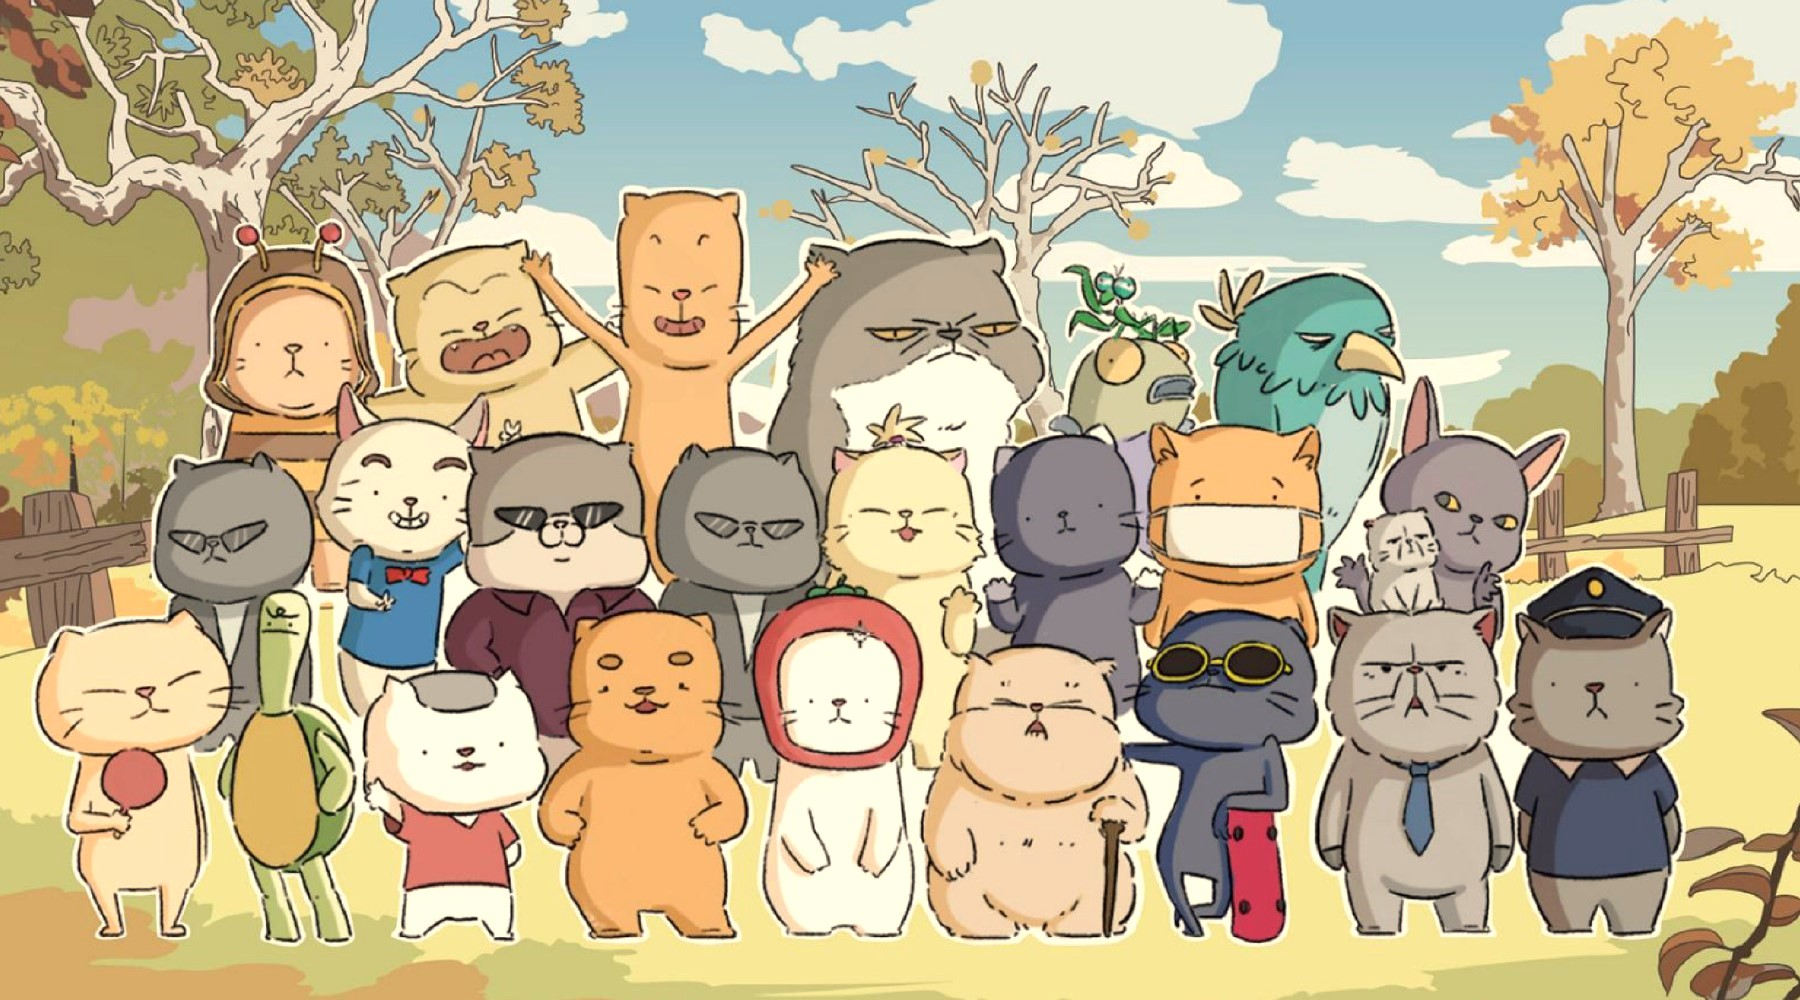
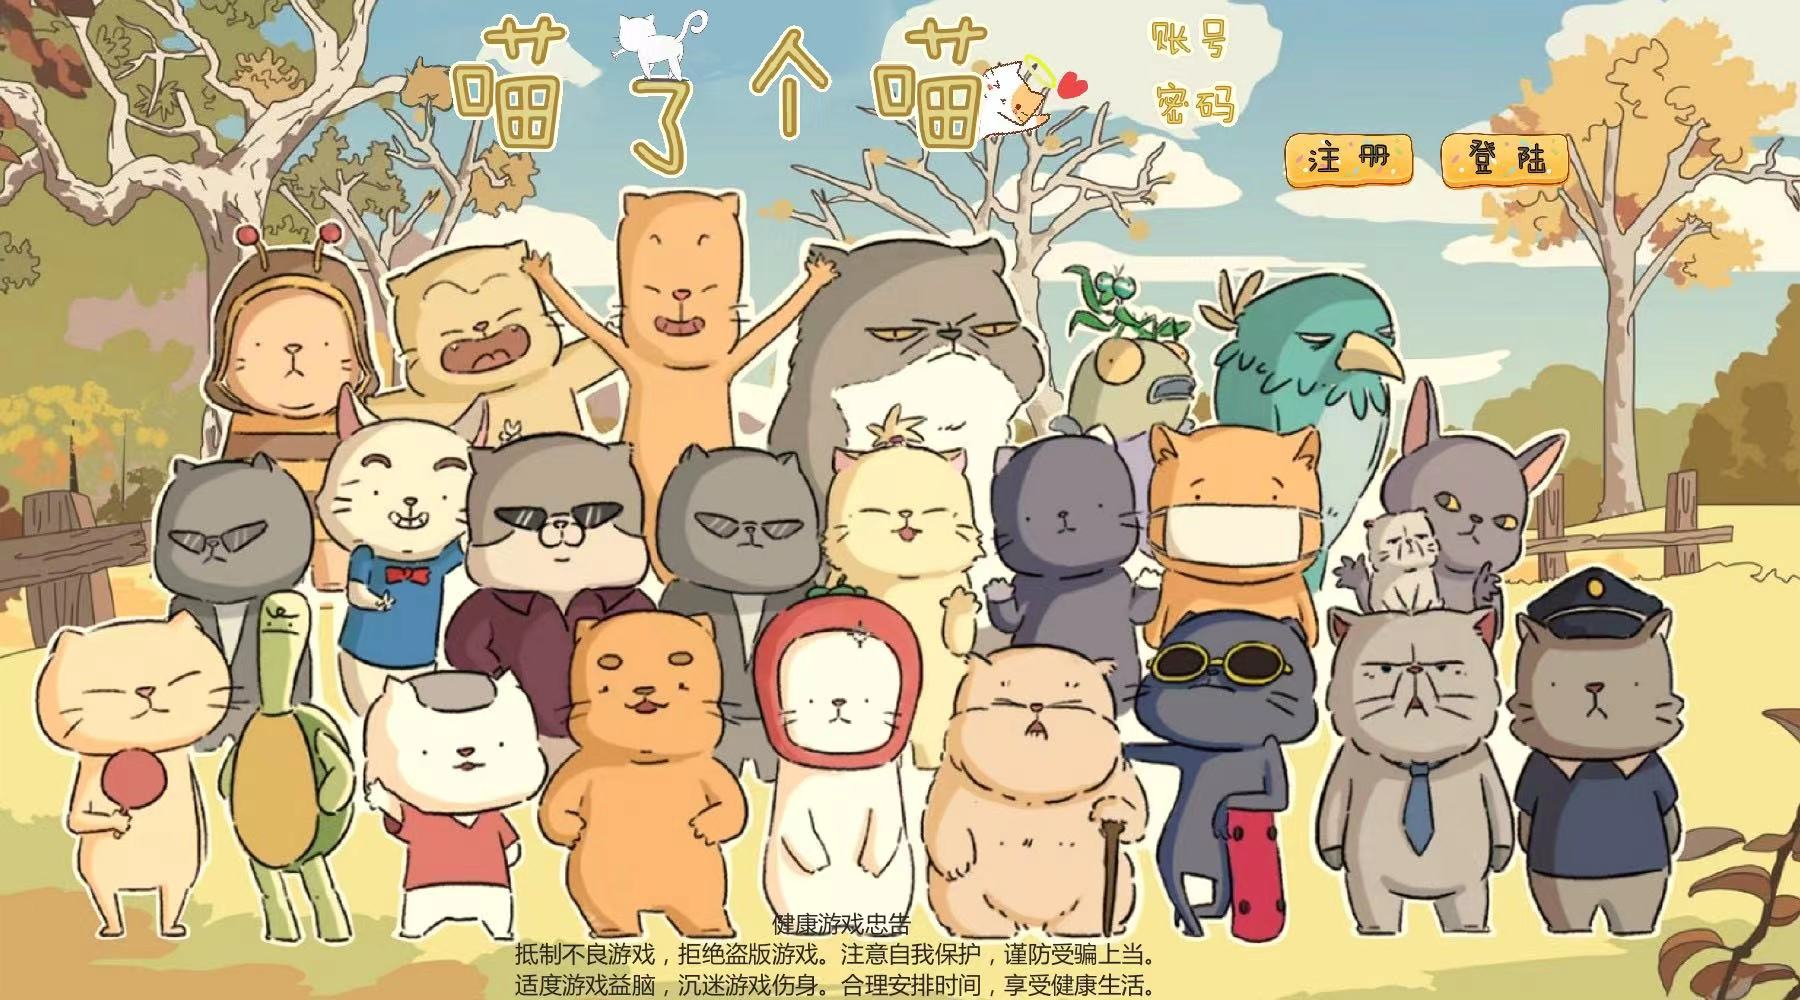
changes

diff --git a/JoyfulMatch/GameCover.java b/JoyfulMatch/GameCover.java
@@ -1,45 +1,61 @@
 package JoyfulMatch;
 
 import javax.swing.JFrame;
-import javax.swing.JPanel;
+import javax.swing.JPasswordField;
 import javax.swing.JTextField;
 import javax.swing.ImageIcon;
 import javax.swing.JButton;
 import javax.swing.JLabel;
-import java.awt.BorderLayout;
-import java.awt.event.ActionListener;
+import javax.swing.JOptionPane;
 
+import java.awt.BorderLayout;
+import java.awt.event.ActionEvent;
+import java.awt.event.ActionListener;
+import java.sql.Connection;
+import java.sql.DriverManager;
+import java.sql.PreparedStatement;
+import java.sql.ResultSet;
+import java.sql.SQLException;
 
 public class GameCover extends JFrame {
-    private JButton startButton;
+    // private JButton startButton;
     private JLabel background;
     private JLabel worning;
     private ImageIcon image1;
     private ImageIcon image2;
     private ImageIcon image3;
+    private ImageIcon image4;
     private JTextField account;
+    private JPasswordField password;
+    private JButton signUp;
+    private JButton logIn;
 
     public GameCover() {
         initializeComponents();
         createGUI();
-        // setLinstener();
+        setLinstener();
     }
-    
+    //initalize
     private void initializeComponents() {
-        image1 = new ImageIcon("E:/Github_Project/JoyfulMatch/Utilities/background5.jpg");
+        image1 = new ImageIcon("E:/Github_Project/JoyfulMatch/Utilities/background4.jpg");
         background = new JLabel(image1);
-        image2 = new ImageIcon("E:/Github_Project/JoyfulMatch/Utilities/start.png");
-        startButton = new JButton(image2);
-        image3 = new ImageIcon("E:/Github_JoyfulMatch/Github_Project/JoyfulMatch/Utilities/worning2.png");
-        worning = new JLabel(image3);
+        image2 = new ImageIcon("E:/Github_JoyfulMatch/Github_Project/JoyfulMatch/Utilities/logIn.png");
+        logIn = new JButton(image2);
+        image3 = new ImageIcon("E:/Github_JoyfulMatch/Github_Project/JoyfulMatch/Utilities/signUp.png");
+        signUp = new JButton(image3);
+        image4 = new ImageIcon("E:/Github_JoyfulMatch/Github_Project/JoyfulMatch/Utilities/worning2.png");
+        worning = new JLabel(image4);
         account = new JTextField(10);
+        password = new JPasswordField(10);
+
+
     }
     
     private void createGUI() {
         // 设置窗体大小并显示
         setTitle("喵了个喵");
         setDefaultCloseOperation(JFrame.EXIT_ON_CLOSE);
-        setSize(image1.getIconWidth(), image1.getIconHeight()); //img 大小为：1800x1000
+        setSize(1850, 1050); //img 大小为：1800x1000
         setVisible(true);
         setLocationRelativeTo(null);  // 将窗口居中显示
         
@@ -47,17 +63,81 @@ public class GameCover extends JFrame {
 
         // 在gamePanel中添加游戏区域和其他游戏元素的组件
         setContentPane(background);
-        startButton.setBounds(1200, 50, 250, 90);
-        add(startButton);
-        worning.setBounds(1500,100,160,158);
-        add(worning);
-        account.setBounds(100,100,100,10);
+        account.setBounds(1200,30,250,30);
         add(account);
+        password.setBounds(1200, 90, 250, 30);
+        add(password);
+        logIn.setBounds(1392, 139, 130, 53);
+        add(logIn);
+        signUp.setBounds(1239, 139, 130, 53);
+        add(signUp);
+        worning.setBounds(1050,875,200,200);
+        add(worning);
+       
     }
 
-    public static void main(String[] args) {
-        GameCover gameCover = new GameCover();
-        gameCover.setVisible(true);
+    public void setLinstener(){
+        String Name = account.getText();
+        char[] Password_char = password.getPassword();
+        String Password = new String(Password_char);
+        // String Password = password.fetPassword().toString(),返回的是char数组默认的字符串，而并非密码中的内容  
+
+        signUp.addActionListener(new ActionListener() {
+            @Override
+            public void actionPerformed(ActionEvent e) {                
+                // 在这里将Name和Password插入到数据库的user表中
+                // 例如使用JDBC进行数据库操作
+                //加入serverTime时区为东八区
+                try (Connection connection = DriverManager.getConnection("jdbc:mysql://localhost:3306/joyful_match?serverTimezone=Asia/Shanghai", "root", "12345678")) {
+                    // 检查用户名是否已存在
+                    String checkQuery = "SELECT * FROM user WHERE name = ?";
+                    PreparedStatement checkStatement = connection.prepareStatement(checkQuery);
+                    checkStatement.setString(1, Name);
+                    ResultSet checkResultSet = checkStatement.executeQuery();
+    
+                    if (checkResultSet.next()) {
+                        // 用户名已存在，弹出警告框
+                        JOptionPane.showMessageDialog(null, "Username already exists", "Registration Failed", JOptionPane.WARNING_MESSAGE);
+                    } else {
+                        // 用户名不存在，执行插入操作
+                        String insertQuery = "INSERT INTO user (name, password) VALUES (?, ?)";
+                        PreparedStatement insertStatement = connection.prepareStatement(insertQuery);
+                        insertStatement.setString(1, Name);
+                        insertStatement.setString(2, Password);
+                        insertStatement.executeUpdate();
+                        // 插入成功的处理逻辑
+                        JOptionPane.showMessageDialog(null, "Registration successful", "Registration", JOptionPane.INFORMATION_MESSAGE);
+                    }
+                } catch (SQLException ex) {
+                    ex.printStackTrace();
+                    // 数据库操作失败的处理逻辑
+                }
+            }
+        });
+        logIn.addActionListener(new ActionListener() {
+            @Override
+            public void actionPerformed(ActionEvent e) {
+            try (Connection connection = DriverManager.getConnection("jdbc:mysql://localhost:3306/joyful_match?serverTimezone=Asia/Shanghai", "root", "12345678")) {
+                String query = "SELECT * FROM user WHERE name = ? AND password = ?";
+                PreparedStatement statement = connection.prepareStatement(query);
+                statement.setString(1, Name);
+                statement.setString(2, Password);
+                ResultSet resultSet = statement.executeQuery();
+                if (resultSet.next()) {
+                    // 用户名和密码匹配，进行游戏跳转等操作
+                    JOptionPane.showMessageDialog(null, "successful", "Login successful", JOptionPane.INFORMATION_MESSAGE);
+                } else {
+                    // 用户名和密码不匹配，弹出警告框
+                    JOptionPane.showMessageDialog(null, "Invalid username or password", "Login Failed", JOptionPane.WARNING_MESSAGE);
+                }
+            } catch (SQLException ex) {
+                ex.printStackTrace();
+                // 数据库操作失败的处理逻辑
+            }
+
+            }
+        });
+
     }
 }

════════

Wherever the word "void" appears in the listing above, copy the whole line.

*EXPECTED ANSWER*:
     private void initializeComponents() {
     private void createGUI() {
-    public static void main(String[] args) {
+    public void setLinstener(){
+            public void actionPerformed(ActionEvent e) {                
+            public void actionPerformed(ActionEvent e) {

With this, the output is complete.